Screenshot and code edit data:
──────────────────────────────

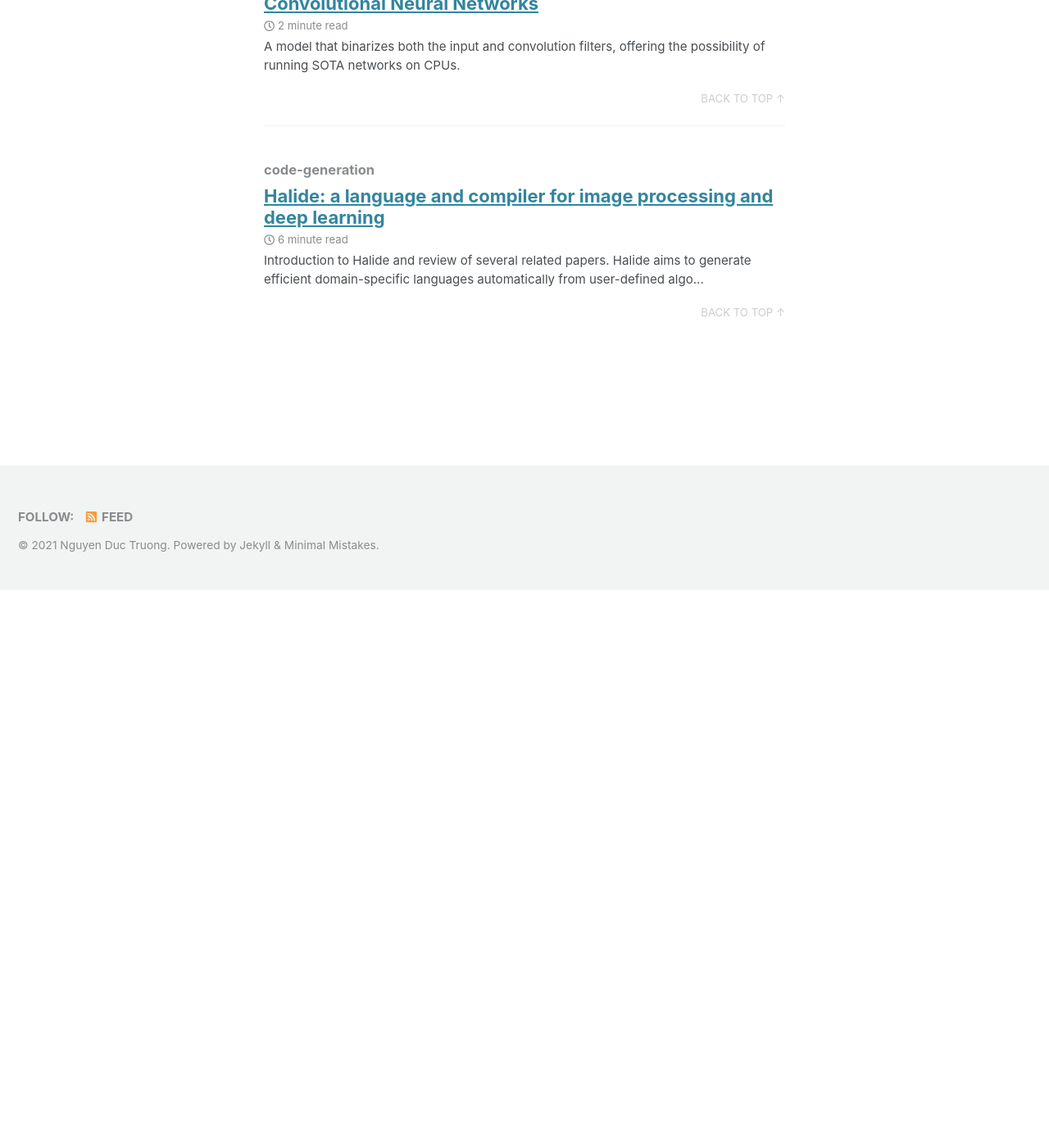
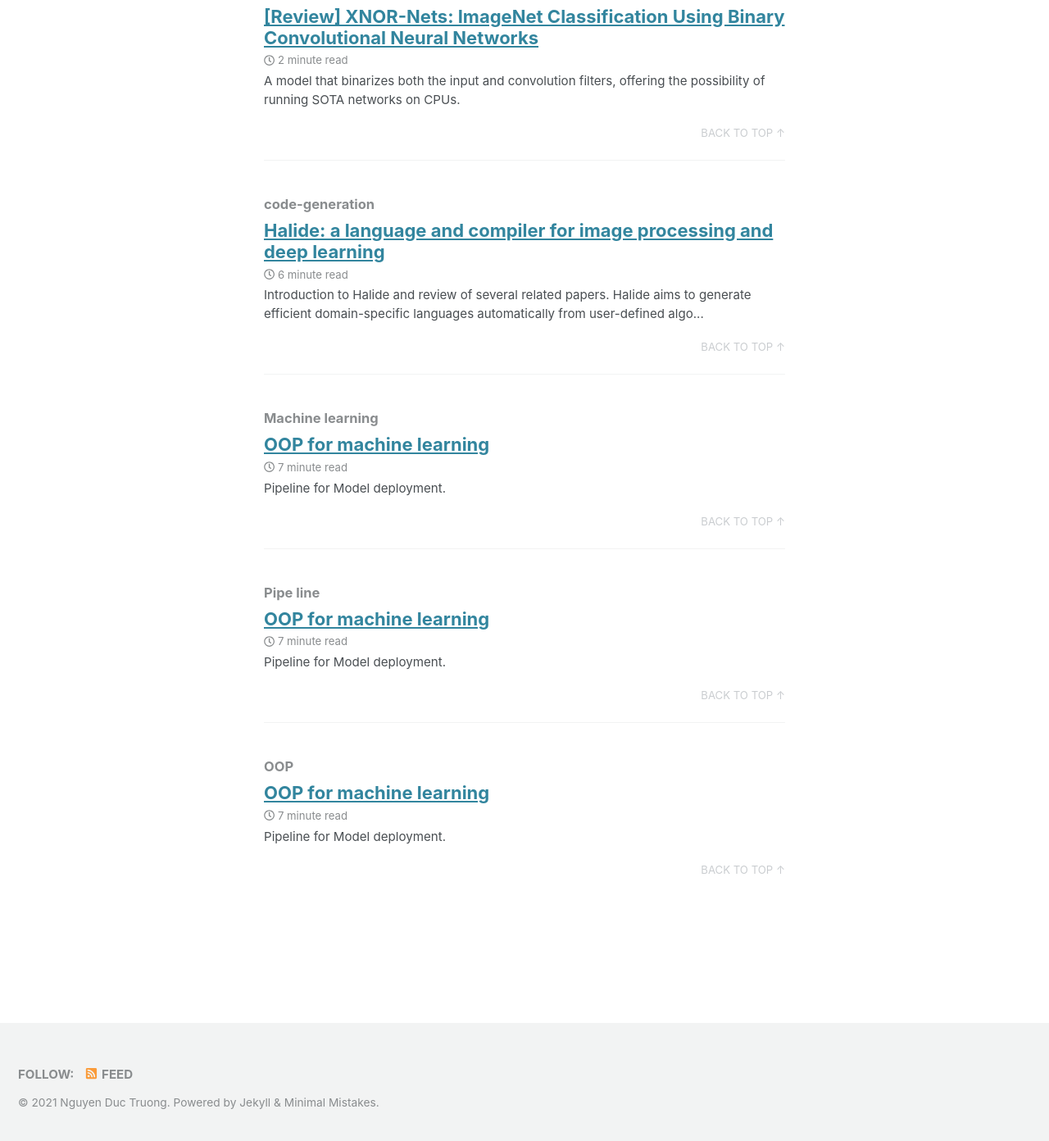
Before and after one commit to ChristNguyen/ChristNguyen.github.io, a Jekyll site: the page built from categories.html, in a window 1280 px wide and 1400 px high, scrolled down 5754 px. Shown: the top 1392 px of the window at 82% size. Built offline with Jekyll 4.4.1, drawn with Linux system fonts in a browser that asks for light colours; cached includes are drawn as plain includes; nearby versions of some CDN libraries; before the commit the page ends 6474 px from its top, so only the background shows below that; some of the changed text lies outside the part shown.

Commit message:
Update 2021-04-01-OOP for machine learning.md

```diff
--- a/_posts/2021-04-01-OOP for machine learning.md
+++ b/_posts/2021-04-01-OOP for machine learning.md
@@ -1,3 +1,11 @@
+---
+title: "OOP for machine learning"
+excerpt: "Pipeline for Model deployment."
+categories:
+  - Machine learning
+  - Pipe line
+  - OOP
+---
 
 #   Why need OOP for machine learning  \n Pipeline for Model deployment,
 
```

──────────────────────────────

### WHAT YOU SHOULD DO
From the records, copy out each line that includes the string "learning".

### RESPONSE
Update 2021-04-01-OOP for machine learning.md
--- a/_posts/2021-04-01-OOP for machine learning.md
+++ b/_posts/2021-04-01-OOP for machine learning.md
+title: "OOP for machine learning"
+  - Machine learning
 #   Why need OOP for machine learning  \n Pipeline for Model deployment,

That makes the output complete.